Sarah Mitchell, Chief Executive of Carers Network, a small charity funded by Lloyds Bank Foundation describes her journey from crisis to sustainability.
When your internet’s gone down, your finance worker is off sick and the phone’s ringing off the hook – who has time to think about getting past the crisis and plan ahead? As charity CEOs in a fast-moving world the brutal truth is we just can’t afford to roll from crisis to crisis, we have to face up to the future before it’s upon us.
Carers Network is a small charity (with a turnover of less than £1m) supporting and advising unpaid carers across central London. We rely heavily on local authority contracts for our funding and we had no experience of fundraising from different sources.
When I joined the charity in 2014 we were hit by many of the same problems small charities across the country face: problem suppliers, problem contracts and staff sickness. Everything was urgent. Over the years, I’ve witnessed other small charities responding to urgent demands until they were either subsidising their services from their reserves or veering away from their charitable aims.
The daily fight for survival means that small charities struggle to anticipate the changing needs of their beneficiaries and the changing environment they operate in.
Too often they get left by the wayside.
To prevent this happening to Carers Network, I reviewed what we did well and not so well, and crucially what our beneficiaries needed us to do. I then established a really practical three-year strategy- it was a framework rather than a detailed plan, and it helped me, the trustees and our beneficiaries and staff, agree common priorities and a sense of a shared direction.
This strategy helped me identify new areas of work and development for our charity, including a merger with another local organisation. This both strengthened our service offer and provided a big cash injection into our free reserves.
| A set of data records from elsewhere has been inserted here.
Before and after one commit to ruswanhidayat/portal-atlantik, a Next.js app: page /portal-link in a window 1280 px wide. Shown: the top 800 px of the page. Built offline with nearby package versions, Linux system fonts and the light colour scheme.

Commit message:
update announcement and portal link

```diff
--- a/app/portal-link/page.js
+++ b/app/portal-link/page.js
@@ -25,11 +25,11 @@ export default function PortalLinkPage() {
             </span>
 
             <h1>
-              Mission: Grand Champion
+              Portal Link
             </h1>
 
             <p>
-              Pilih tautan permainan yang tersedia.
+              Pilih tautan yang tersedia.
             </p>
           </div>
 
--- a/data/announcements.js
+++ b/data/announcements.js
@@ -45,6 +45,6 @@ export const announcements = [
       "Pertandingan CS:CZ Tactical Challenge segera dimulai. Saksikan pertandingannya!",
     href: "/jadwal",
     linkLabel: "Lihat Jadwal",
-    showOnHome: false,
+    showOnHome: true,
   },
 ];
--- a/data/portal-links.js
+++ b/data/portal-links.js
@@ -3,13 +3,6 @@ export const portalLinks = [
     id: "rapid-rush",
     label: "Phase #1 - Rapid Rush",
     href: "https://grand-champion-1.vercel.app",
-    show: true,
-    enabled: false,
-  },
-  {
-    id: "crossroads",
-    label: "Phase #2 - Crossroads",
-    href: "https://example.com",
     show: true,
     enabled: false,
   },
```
Unrestricted funding like this is incredibly beneficial to small charities, it gave us the breathing space and flexibility to employ a fundraiser to kick off our first ever fundraising programme.
This meant we could experiment with and understand how different fundraising elements could work for us.
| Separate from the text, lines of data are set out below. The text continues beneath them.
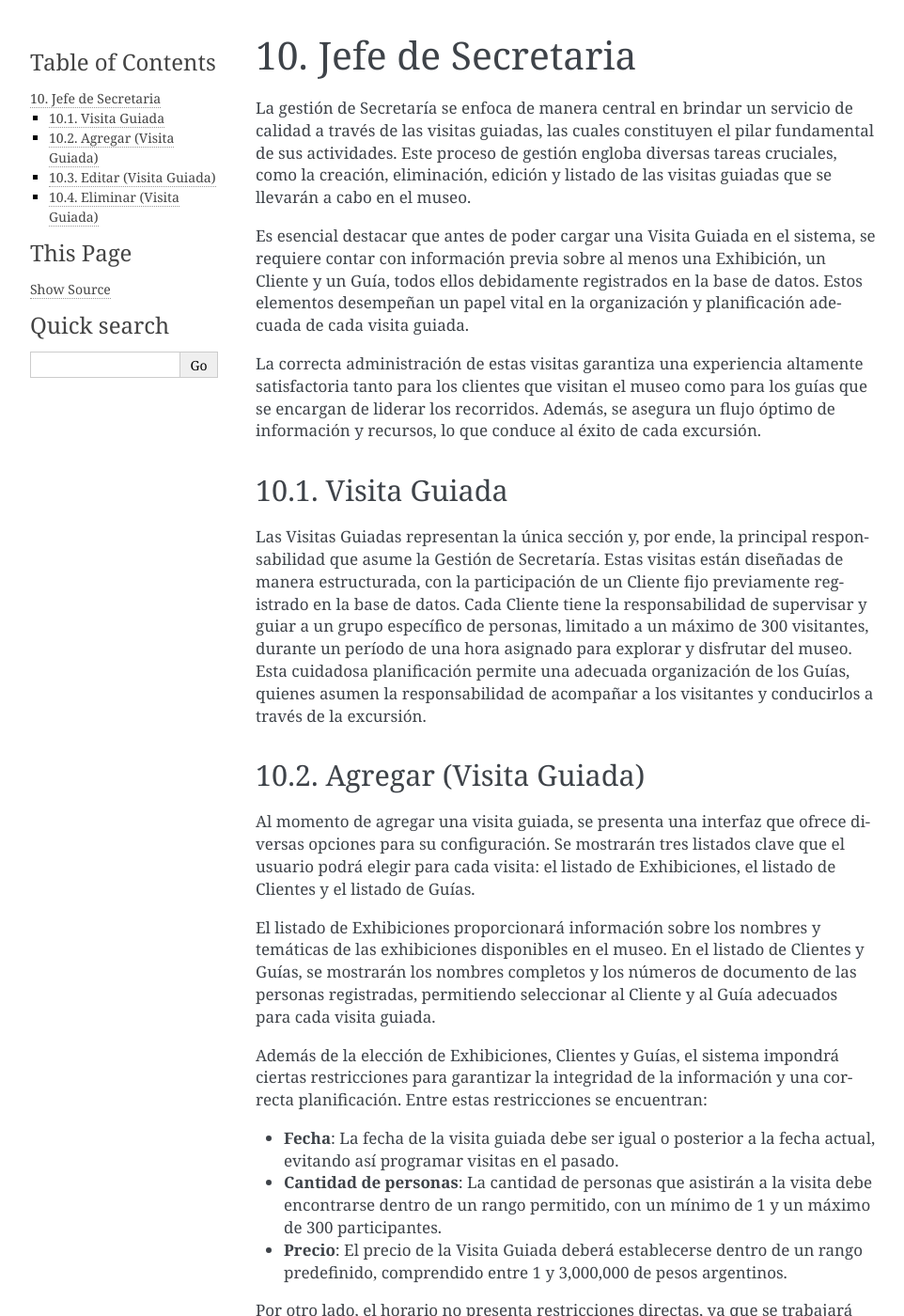
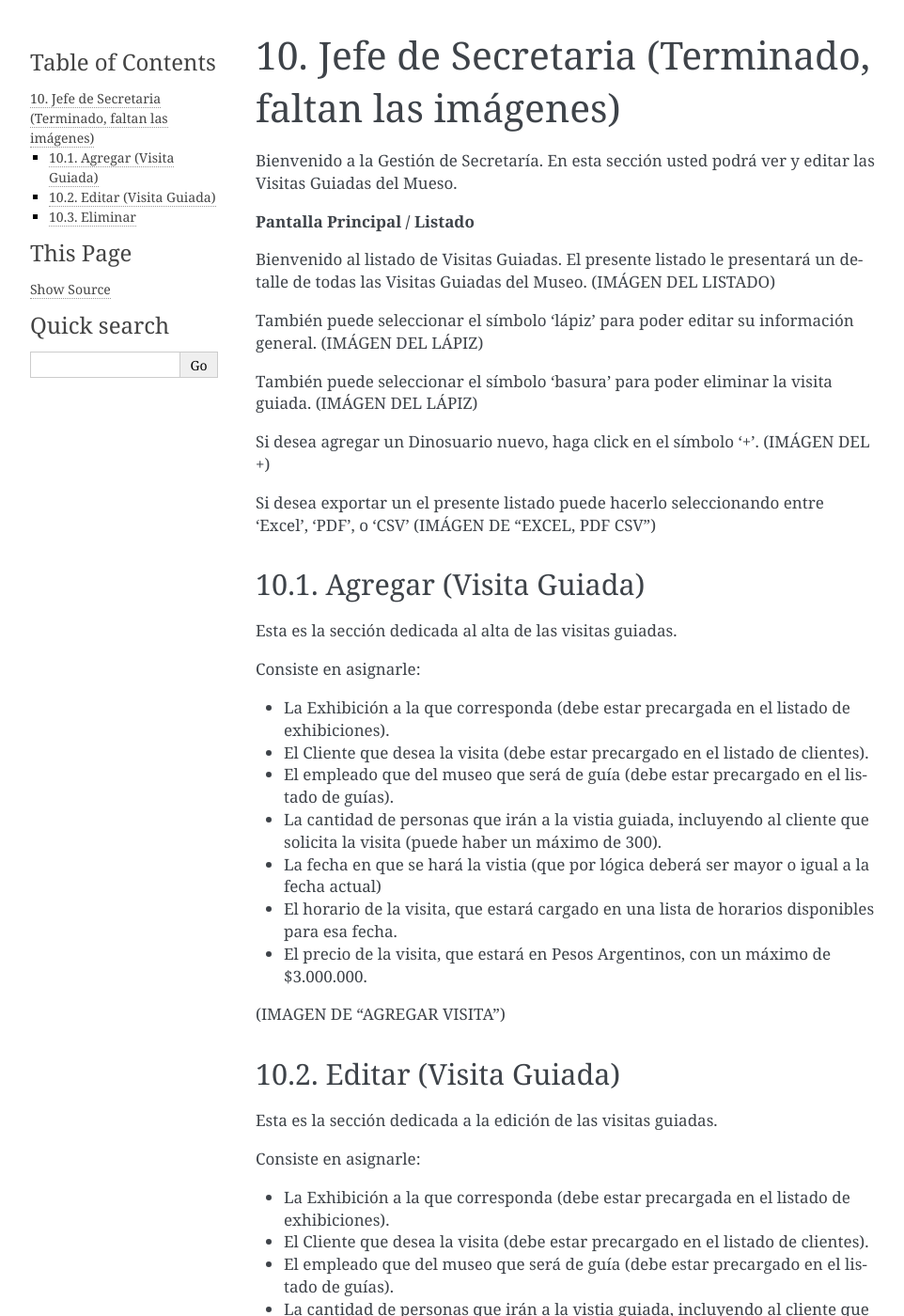
Before and after one commit to UNPSJB/mef, a Sphinx documentation site: the page built from docs/sections/secretaria.rst, in a window 1280 px wide and 1400 px high. Shown: the whole window at 94% size, without its empty margins (148-1110 px from the left). Built offline with Sphinx 7.4.7, drawn with Linux system fonts in a browser that asks for light colours; some of the changed text lies outside the part shown.

Commit message:
Gestión de Secretaría terminada. Faltan las imágenes.

```diff
--- a/docs/sections/coleccion.rst
+++ b/docs/sections/coleccion.rst
@@ -61,7 +61,7 @@ En esta sección podremos editar:
 
 *   La fecha de descubrimiento (que, por lógica, debe ser menor a la fecha actual).
 
-*   La subclase (que se verá en una lista desplegable de calses cargadas previamente).
+*   La subclase (que se verá en una lista desplegable de clases cargadas previamente).
 
 Todos estos campos son obligatorios.
 
--- a/docs/sections/secretaria.rst
+++ b/docs/sections/secretaria.rst
@@ -1,71 +1,75 @@
-Jefe de Secretaria
+Jefe de Secretaria (Terminado, faltan las imágenes)
 ==================
 
-La gestión de Secretaría se enfoca de manera central en brindar un servicio de calidad a través de las visitas
-guiadas, las cuales constituyen el pilar fundamental de sus actividades. Este proceso de gestión engloba
-diversas tareas cruciales, como la creación, eliminación, edición y listado de las visitas guiadas que se
-llevarán a cabo en el museo.
+Bienvenido a la Gestión de Secretaría. En esta sección usted podrá ver y editar las Visitas Guiadas del Mueso.
 
-Es esencial destacar que antes de poder cargar una Visita Guiada en el sistema, se requiere contar con
-información previa sobre al menos una Exhibición, un Cliente y un Guía, todos ellos debidamente registrados en
-la base de datos. Estos elementos desempeñan un papel vital en la organización y planificación adecuada de cada
-visita guiada.
+**Pantalla Principal / Listado**
 
-La correcta administración de estas visitas garantiza una experiencia altamente satisfactoria tanto para los
-clientes que visitan el museo como para los guías que se encargan de liderar los recorridos. Además, se asegura
-un flujo óptimo de información y recursos, lo que conduce al éxito de cada excursión.
+Bienvenido al listado de Visitas Guiadas.
+El presente listado le presentará un detalle de todas las Visitas Guiadas del Museo.
+(IMÁGEN DEL LISTADO)
 
+También puede seleccionar el símbolo 'lápiz' para poder editar su información general.
+(IMÁGEN DEL LÁPIZ)
 
-Visita Guiada
-_____________
-Las Visitas Guiadas representan la única sección y, por ende, la principal responsabilidad que asume la Gestión
-de Secretaría. Estas visitas están diseñadas de manera estructurada, con la participación de un Cliente fijo
-previamente registrado en la base de datos. Cada Cliente tiene la responsabilidad de supervisar y guiar a un
-grupo específico de personas, limitado a un máximo de 300 visitantes, durante un período de una hora asignado
-para explorar y disfrutar del museo. Esta cuidadosa planificación permite una adecuada organización de los
-Guías, quienes asumen la responsabilidad de acompañar a los visitantes y conducirlos a través de la excursión.
+También puede seleccionar el símbolo 'basura' para poder eliminar la visita guiada.
+(IMÁGEN DEL LÁPIZ)
+
+Si desea agregar un Dinosuario nuevo, haga click en el símbolo '+'.
+(IMÁGEN DEL +)
+
+Si desea exportar un el presente listado puede hacerlo seleccionando entre 'Excel', 'PDF', o 'CSV'
+(IMÁGEN DE "EXCEL, PDF CSV")
 
 Agregar (Visita Guiada)
 _______________________
-Al momento de agregar una visita guiada, se presenta una interfaz que ofrece diversas opciones para su
-configuración. Se mostrarán tres listados clave que el usuario podrá elegir para cada visita: el listado de
-Exhibiciones, el listado de Clientes y el listado de Guías.
 
-El listado de Exhibiciones proporcionará información sobre los nombres y temáticas de las exhibiciones
-disponibles en el museo. En el listado de Clientes y Guías, se mostrarán los nombres completos y los números de
-documento de las personas registradas, permitiendo seleccionar al Cliente y al Guía adecuados para cada visita
-guiada.
+Esta es la sección dedicada al alta de las visitas guiadas.
 
-Además de la elección de Exhibiciones, Clientes y Guías, el sistema impondrá ciertas restricciones para
-garantizar la integridad de la información y una correcta planificación. Entre estas restricciones se
-encuentran:
+Consiste en asignarle:
 
-* **Fecha**: La fecha de la visita guiada debe ser igual o posterior a la fecha actual, evitando así programar visitas en el pasado.
+* La  Exhibición a la que corresponda (debe estar precargada en el listado de exhibiciones).
 
-* **Cantidad de personas**: La cantidad de personas que asistirán a la visita debe encontrarse dentro de un rango permitido, con un mínimo de 1 y un máximo de 300 participantes.
+* El Cliente que desea la visita (debe estar precargado en el listado de clientes).
 
-* **Precio**: El precio de la Visita Guiada deberá establecerse dentro de un rango predefinido, comprendido entre 1 y 3,000,000 de pesos argentinos.
+* El empleado que del museo que será de guía (debe estar precargado en el listado de guías).
 
-Por otro lado, el horario no presenta restricciones directas, ya que se trabajará con una lista de horarios
-predeterminados, y el usuario deberá seleccionar uno de ellos al crear la Exhibición. Esto simplifica el
-proceso de planificación y asegura una asignación adecuada de horarios a cada visita guiada.
+* La cantidad de personas que irán a la vistia guiada, incluyendo al cliente que solicita la visita (puede haber un máximo de 300).
+
+* La fecha en que se hará la vistia (que por lógica deberá ser mayor o igual a la fecha actual)
+
+* El horario de la visita, que estará cargado en una lista de horarios disponibles para esa fecha.
+
+* El precio de la visita, que estará en Pesos Argentinos, con un máximo de $3.000.000.
 
 (IMAGEN DE "AGREGAR VISITA")
 
 Editar (Visita Guiada)
 ______________________
-En el apartado de edición, las opciones disponibles y las restricciones aplicadas serán idénticas a las que se
-presentan al momento de crear una Visita Guiada. Esta uniformidad permite una gestión coherente y fácil de las
-visitas, tanto en su creación inicial como en cualquier modificación necesaria.
+Esta es la sección dedicada a la edición de las visitas guiadas.
+
+Consiste en asignarle:
+
+* La  Exhibición a la que corresponda (debe estar precargada en el listado de exhibiciones).
+
+* El Cliente que desea la visita (debe estar precargado en el listado de clientes).
+
+* El empleado que del museo que será de guía (debe estar precargado en el listado de guías).
+
+* La cantidad de personas que irán a la vistia guiada, incluyendo al cliente que solicita la visita (puede haber un máximo de 300).
+
+* La fecha en que se hará la vistia (que por lógica deberá ser mayor o igual a la fecha actual)
+
+* El horario de la visita, que estará cargado en una lista de horarios disponibles para esa fecha.
+
+* El precio de la visita, que estará en Pesos Argentinos, con un máximo de $3.000.000.
 
 (IMAGEN DE "EDITAR VISITA")
 
-Eliminar (Visita Guiada)
+Eliminar
 ________________________
-Por último, en el proceso de eliminación de una visita guiada, el sistema solicitará una confirmación antes de
-proceder. Se mostrará una vista detallada que incluirá la información relevante, como el nombre y temática de
-la Exhibición, el Cliente, el Guía (con sus nombres y números de documento respectivos), la cantidad de
-personas que participaron en la visita, la fecha, el horario y el precio. Esta presentación de datos asegura
-una decisión informada y precisa al eliminar una Visita Guiada de la base de datos.
+Esta es la sección dedicada a elminar visitas guiadas.
+
+Seleccione la visita guiada que desee eliminar y aparecerá una mensaje de confirmación. Si acepta, se eliminará la visita, si cancela, no se eliminará y volverá al listado de visitas.
 
 (IMAGEN DE "ELIMINAR VISITA")
```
The strategy also helped me to prioritise work on measuring our impact. We secured funding from Big Lottery Fund’s Local Sustainability Fund which has transformed our approach, enabling us for the first time to capture the impact of our work.
Three years later and Carers Network has gone from strength to strength. I shared some of our progress at the launch of the Foundation’s report Facing Forward: How small charities can adapt to survive.
Reflecting on our journey, I can see how this report and the tools it presents would have been a really useful tool for any Chief Exec. So if you haven’t already, have a read and in the meantime here are my top tips for small charities who are ready to face forward in 2017:
Having a framework plan/strategy is essential. Facing Forward includes some great questions to ask and details planning and analysis tools to help assess organisational strengths and weaknesses.
Lifting my head from the day to day responsibilities was crucial to our development. The prompt questions in the report could kick off discussions with trustees about possible opportunities and pitfalls ahead
As CEOs we must be alive to new ways of delivering, to mergers and collaborations and to the clues in our beneficiaries’ behaviour. Listening and observing and being open minded about how to get the best for the people your charity supports is vital.
A sense of humour!
I always tell my team that if you don’t like change then the charity sector is not the place for you. They think I’m joking. But our work is all about change, change for the better, and it’s up to us to seek out new opportunities and to think positive for the sake of our teams and our beneficiaries. Having a thick skin and a good sense of humour is absolutely essential!
Sarah Mitchell is Chief Executive of Carers Network.
You can follow her on twitter: @s_j_mitchell